*Problem to solve:* The whole of the data is to be reproduced exactly.

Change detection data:
****

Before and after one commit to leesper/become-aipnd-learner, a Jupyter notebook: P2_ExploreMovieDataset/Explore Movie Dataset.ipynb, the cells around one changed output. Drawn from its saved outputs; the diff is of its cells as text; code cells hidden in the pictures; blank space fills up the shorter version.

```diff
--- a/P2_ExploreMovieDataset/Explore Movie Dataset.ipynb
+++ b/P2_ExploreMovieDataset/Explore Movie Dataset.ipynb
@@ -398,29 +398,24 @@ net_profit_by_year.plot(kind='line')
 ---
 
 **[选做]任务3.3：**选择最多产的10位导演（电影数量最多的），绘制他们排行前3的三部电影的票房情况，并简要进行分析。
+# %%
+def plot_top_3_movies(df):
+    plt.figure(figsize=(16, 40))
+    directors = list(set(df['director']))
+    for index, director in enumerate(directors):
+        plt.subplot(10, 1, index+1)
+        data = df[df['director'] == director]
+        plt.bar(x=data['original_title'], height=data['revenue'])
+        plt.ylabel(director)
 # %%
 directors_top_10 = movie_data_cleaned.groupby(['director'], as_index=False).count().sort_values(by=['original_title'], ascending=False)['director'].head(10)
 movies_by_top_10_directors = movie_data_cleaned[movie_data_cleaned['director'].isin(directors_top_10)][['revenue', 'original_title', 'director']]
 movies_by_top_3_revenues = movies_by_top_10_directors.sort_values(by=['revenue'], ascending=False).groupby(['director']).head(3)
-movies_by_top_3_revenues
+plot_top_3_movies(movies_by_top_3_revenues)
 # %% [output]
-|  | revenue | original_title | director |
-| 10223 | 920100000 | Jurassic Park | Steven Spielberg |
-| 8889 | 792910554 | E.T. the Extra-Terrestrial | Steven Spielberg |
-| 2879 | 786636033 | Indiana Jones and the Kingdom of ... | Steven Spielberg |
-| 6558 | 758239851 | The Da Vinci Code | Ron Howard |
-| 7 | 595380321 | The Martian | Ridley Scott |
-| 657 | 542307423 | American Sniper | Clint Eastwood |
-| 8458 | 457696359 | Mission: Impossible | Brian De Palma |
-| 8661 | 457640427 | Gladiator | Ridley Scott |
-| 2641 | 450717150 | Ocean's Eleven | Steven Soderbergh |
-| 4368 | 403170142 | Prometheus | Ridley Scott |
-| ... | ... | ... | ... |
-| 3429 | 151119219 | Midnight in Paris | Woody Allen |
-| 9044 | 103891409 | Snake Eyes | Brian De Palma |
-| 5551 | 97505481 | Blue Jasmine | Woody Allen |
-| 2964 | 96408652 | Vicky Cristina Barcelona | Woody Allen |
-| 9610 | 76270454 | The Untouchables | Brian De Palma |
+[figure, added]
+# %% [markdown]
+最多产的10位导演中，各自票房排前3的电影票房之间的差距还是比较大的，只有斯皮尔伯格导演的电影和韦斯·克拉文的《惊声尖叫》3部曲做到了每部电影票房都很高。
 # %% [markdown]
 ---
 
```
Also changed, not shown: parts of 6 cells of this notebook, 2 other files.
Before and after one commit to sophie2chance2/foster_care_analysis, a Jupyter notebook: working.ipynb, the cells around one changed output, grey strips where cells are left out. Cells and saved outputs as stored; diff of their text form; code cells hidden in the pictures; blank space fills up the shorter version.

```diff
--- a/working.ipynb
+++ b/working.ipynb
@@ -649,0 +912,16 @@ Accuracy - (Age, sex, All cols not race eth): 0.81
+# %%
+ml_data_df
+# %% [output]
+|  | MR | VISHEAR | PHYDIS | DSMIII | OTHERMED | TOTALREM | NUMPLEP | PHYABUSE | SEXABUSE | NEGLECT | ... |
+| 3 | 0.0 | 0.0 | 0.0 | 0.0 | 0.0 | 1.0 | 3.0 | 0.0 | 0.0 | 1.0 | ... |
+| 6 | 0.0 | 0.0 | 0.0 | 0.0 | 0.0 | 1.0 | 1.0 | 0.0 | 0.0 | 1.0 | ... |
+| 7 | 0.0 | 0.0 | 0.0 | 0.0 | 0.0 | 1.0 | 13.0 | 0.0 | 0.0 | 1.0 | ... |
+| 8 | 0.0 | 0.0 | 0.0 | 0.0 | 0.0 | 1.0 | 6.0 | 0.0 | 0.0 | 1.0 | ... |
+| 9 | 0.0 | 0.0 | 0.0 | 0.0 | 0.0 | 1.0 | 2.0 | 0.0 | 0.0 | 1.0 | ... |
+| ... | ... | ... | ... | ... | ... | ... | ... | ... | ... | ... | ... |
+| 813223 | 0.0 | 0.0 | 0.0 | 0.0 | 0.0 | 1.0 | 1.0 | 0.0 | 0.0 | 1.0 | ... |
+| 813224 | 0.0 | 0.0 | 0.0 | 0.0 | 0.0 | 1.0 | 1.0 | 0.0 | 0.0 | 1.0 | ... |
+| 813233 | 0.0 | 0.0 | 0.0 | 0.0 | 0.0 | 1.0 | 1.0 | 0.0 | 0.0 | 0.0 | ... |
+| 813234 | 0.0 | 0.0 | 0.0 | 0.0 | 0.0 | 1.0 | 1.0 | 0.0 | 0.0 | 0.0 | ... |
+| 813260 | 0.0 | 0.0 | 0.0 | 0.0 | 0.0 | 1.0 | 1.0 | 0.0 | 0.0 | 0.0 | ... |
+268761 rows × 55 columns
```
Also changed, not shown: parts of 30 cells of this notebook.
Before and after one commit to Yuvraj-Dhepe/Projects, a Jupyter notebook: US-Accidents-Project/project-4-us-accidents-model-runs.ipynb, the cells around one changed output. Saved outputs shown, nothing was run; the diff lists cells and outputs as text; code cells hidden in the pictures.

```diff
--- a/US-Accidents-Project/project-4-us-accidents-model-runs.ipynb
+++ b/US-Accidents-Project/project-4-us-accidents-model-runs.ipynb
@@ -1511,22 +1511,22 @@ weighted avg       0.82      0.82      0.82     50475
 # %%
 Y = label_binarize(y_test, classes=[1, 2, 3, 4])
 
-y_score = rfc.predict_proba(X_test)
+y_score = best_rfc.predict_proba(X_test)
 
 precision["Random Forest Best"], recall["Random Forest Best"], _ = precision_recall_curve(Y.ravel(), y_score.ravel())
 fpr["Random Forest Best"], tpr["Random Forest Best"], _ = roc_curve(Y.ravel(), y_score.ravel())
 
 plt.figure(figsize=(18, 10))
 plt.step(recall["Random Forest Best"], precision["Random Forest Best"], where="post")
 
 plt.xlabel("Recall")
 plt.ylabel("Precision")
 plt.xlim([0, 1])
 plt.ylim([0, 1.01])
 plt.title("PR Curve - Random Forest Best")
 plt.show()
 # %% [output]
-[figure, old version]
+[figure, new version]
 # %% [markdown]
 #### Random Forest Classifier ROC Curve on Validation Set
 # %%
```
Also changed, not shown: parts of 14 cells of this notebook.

****

*Answer to this problem:*
Before and after one commit to leesper/become-aipnd-learner, a Jupyter notebook: P2_ExploreMovieDataset/Explore Movie Dataset.ipynb, the cells around one changed output. Drawn from its saved outputs; the diff is of its cells as text; code cells hidden in the pictures; blank space fills up the shorter version.

```diff
--- a/P2_ExploreMovieDataset/Explore Movie Dataset.ipynb
+++ b/P2_ExploreMovieDataset/Explore Movie Dataset.ipynb
@@ -398,29 +398,24 @@ net_profit_by_year.plot(kind='line')
 ---
 
 **[选做]任务3.3：**选择最多产的10位导演（电影数量最多的），绘制他们排行前3的三部电影的票房情况，并简要进行分析。
+# %%
+def plot_top_3_movies(df):
+    plt.figure(figsize=(16, 40))
+    directors = list(set(df['director']))
+    for index, director in enumerate(directors):
+        plt.subplot(10, 1, index+1)
+        data = df[df['director'] == director]
+        plt.bar(x=data['original_title'], height=data['revenue'])
+        plt.ylabel(director)
 # %%
 directors_top_10 = movie_data_cleaned.groupby(['director'], as_index=False).count().sort_values(by=['original_title'], ascending=False)['director'].head(10)
 movies_by_top_10_directors = movie_data_cleaned[movie_data_cleaned['director'].isin(directors_top_10)][['revenue', 'original_title', 'director']]
 movies_by_top_3_revenues = movies_by_top_10_directors.sort_values(by=['revenue'], ascending=False).groupby(['director']).head(3)
-movies_by_top_3_revenues
+plot_top_3_movies(movies_by_top_3_revenues)
 # %% [output]
-|  | revenue | original_title | director |
-| 10223 | 920100000 | Jurassic Park | Steven Spielberg |
-| 8889 | 792910554 | E.T. the Extra-Terrestrial | Steven Spielberg |
-| 2879 | 786636033 | Indiana Jones and the Kingdom of ... | Steven Spielberg |
-| 6558 | 758239851 | The Da Vinci Code | Ron Howard |
-| 7 | 595380321 | The Martian | Ridley Scott |
-| 657 | 542307423 | American Sniper | Clint Eastwood |
-| 8458 | 457696359 | Mission: Impossible | Brian De Palma |
-| 8661 | 457640427 | Gladiator | Ridley Scott |
-| 2641 | 450717150 | Ocean's Eleven | Steven Soderbergh |
-| 4368 | 403170142 | Prometheus | Ridley Scott |
-| ... | ... | ... | ... |
-| 3429 | 151119219 | Midnight in Paris | Woody Allen |
-| 9044 | 103891409 | Snake Eyes | Brian De Palma |
-| 5551 | 97505481 | Blue Jasmine | Woody Allen |
-| 2964 | 96408652 | Vicky Cristina Barcelona | Woody Allen |
-| 9610 | 76270454 | The Untouchables | Brian De Palma |
+[figure, added]
+# %% [markdown]
+最多产的10位导演中，各自票房排前3的电影票房之间的差距还是比较大的，只有斯皮尔伯格导演的电影和韦斯·克拉文的《惊声尖叫》3部曲做到了每部电影票房都很高。
 # %% [markdown]
 ---
 
```
Also changed, not shown: parts of 6 cells of this notebook, 2 other files.
Before and after one commit to sophie2chance2/foster_care_analysis, a Jupyter notebook: working.ipynb, the cells around one changed output, grey strips where cells are left out. Cells and saved outputs as stored; diff of their text form; code cells hidden in the pictures; blank space fills up the shorter version.

```diff
--- a/working.ipynb
+++ b/working.ipynb
@@ -649,0 +912,16 @@ Accuracy - (Age, sex, All cols not race eth): 0.81
+# %%
+ml_data_df
+# %% [output]
+|  | MR | VISHEAR | PHYDIS | DSMIII | OTHERMED | TOTALREM | NUMPLEP | PHYABUSE | SEXABUSE | NEGLECT | ... |
+| 3 | 0.0 | 0.0 | 0.0 | 0.0 | 0.0 | 1.0 | 3.0 | 0.0 | 0.0 | 1.0 | ... |
+| 6 | 0.0 | 0.0 | 0.0 | 0.0 | 0.0 | 1.0 | 1.0 | 0.0 | 0.0 | 1.0 | ... |
+| 7 | 0.0 | 0.0 | 0.0 | 0.0 | 0.0 | 1.0 | 13.0 | 0.0 | 0.0 | 1.0 | ... |
+| 8 | 0.0 | 0.0 | 0.0 | 0.0 | 0.0 | 1.0 | 6.0 | 0.0 | 0.0 | 1.0 | ... |
+| 9 | 0.0 | 0.0 | 0.0 | 0.0 | 0.0 | 1.0 | 2.0 | 0.0 | 0.0 | 1.0 | ... |
+| ... | ... | ... | ... | ... | ... | ... | ... | ... | ... | ... | ... |
+| 813223 | 0.0 | 0.0 | 0.0 | 0.0 | 0.0 | 1.0 | 1.0 | 0.0 | 0.0 | 1.0 | ... |
+| 813224 | 0.0 | 0.0 | 0.0 | 0.0 | 0.0 | 1.0 | 1.0 | 0.0 | 0.0 | 1.0 | ... |
+| 813233 | 0.0 | 0.0 | 0.0 | 0.0 | 0.0 | 1.0 | 1.0 | 0.0 | 0.0 | 0.0 | ... |
+| 813234 | 0.0 | 0.0 | 0.0 | 0.0 | 0.0 | 1.0 | 1.0 | 0.0 | 0.0 | 0.0 | ... |
+| 813260 | 0.0 | 0.0 | 0.0 | 0.0 | 0.0 | 1.0 | 1.0 | 0.0 | 0.0 | 0.0 | ... |
+268761 rows × 55 columns
```
Also changed, not shown: parts of 30 cells of this notebook.
Before and after one commit to Yuvraj-Dhepe/Projects, a Jupyter notebook: US-Accidents-Project/project-4-us-accidents-model-runs.ipynb, the cells around one changed output. Saved outputs shown, nothing was run; the diff lists cells and outputs as text; code cells hidden in the pictures.

```diff
--- a/US-Accidents-Project/project-4-us-accidents-model-runs.ipynb
+++ b/US-Accidents-Project/project-4-us-accidents-model-runs.ipynb
@@ -1511,22 +1511,22 @@ weighted avg       0.82      0.82      0.82     50475
 # %%
 Y = label_binarize(y_test, classes=[1, 2, 3, 4])
 
-y_score = rfc.predict_proba(X_test)
+y_score = best_rfc.predict_proba(X_test)
 
 precision["Random Forest Best"], recall["Random Forest Best"], _ = precision_recall_curve(Y.ravel(), y_score.ravel())
 fpr["Random Forest Best"], tpr["Random Forest Best"], _ = roc_curve(Y.ravel(), y_score.ravel())
 
 plt.figure(figsize=(18, 10))
 plt.step(recall["Random Forest Best"], precision["Random Forest Best"], where="post")
 
 plt.xlabel("Recall")
 plt.ylabel("Precision")
 plt.xlim([0, 1])
 plt.ylim([0, 1.01])
 plt.title("PR Curve - Random Forest Best")
 plt.show()
 # %% [output]
-[figure, old version]
+[figure, new version]
 # %% [markdown]
 #### Random Forest Classifier ROC Curve on Validation Set
 # %%
```
Also changed, not shown: parts of 14 cells of this notebook.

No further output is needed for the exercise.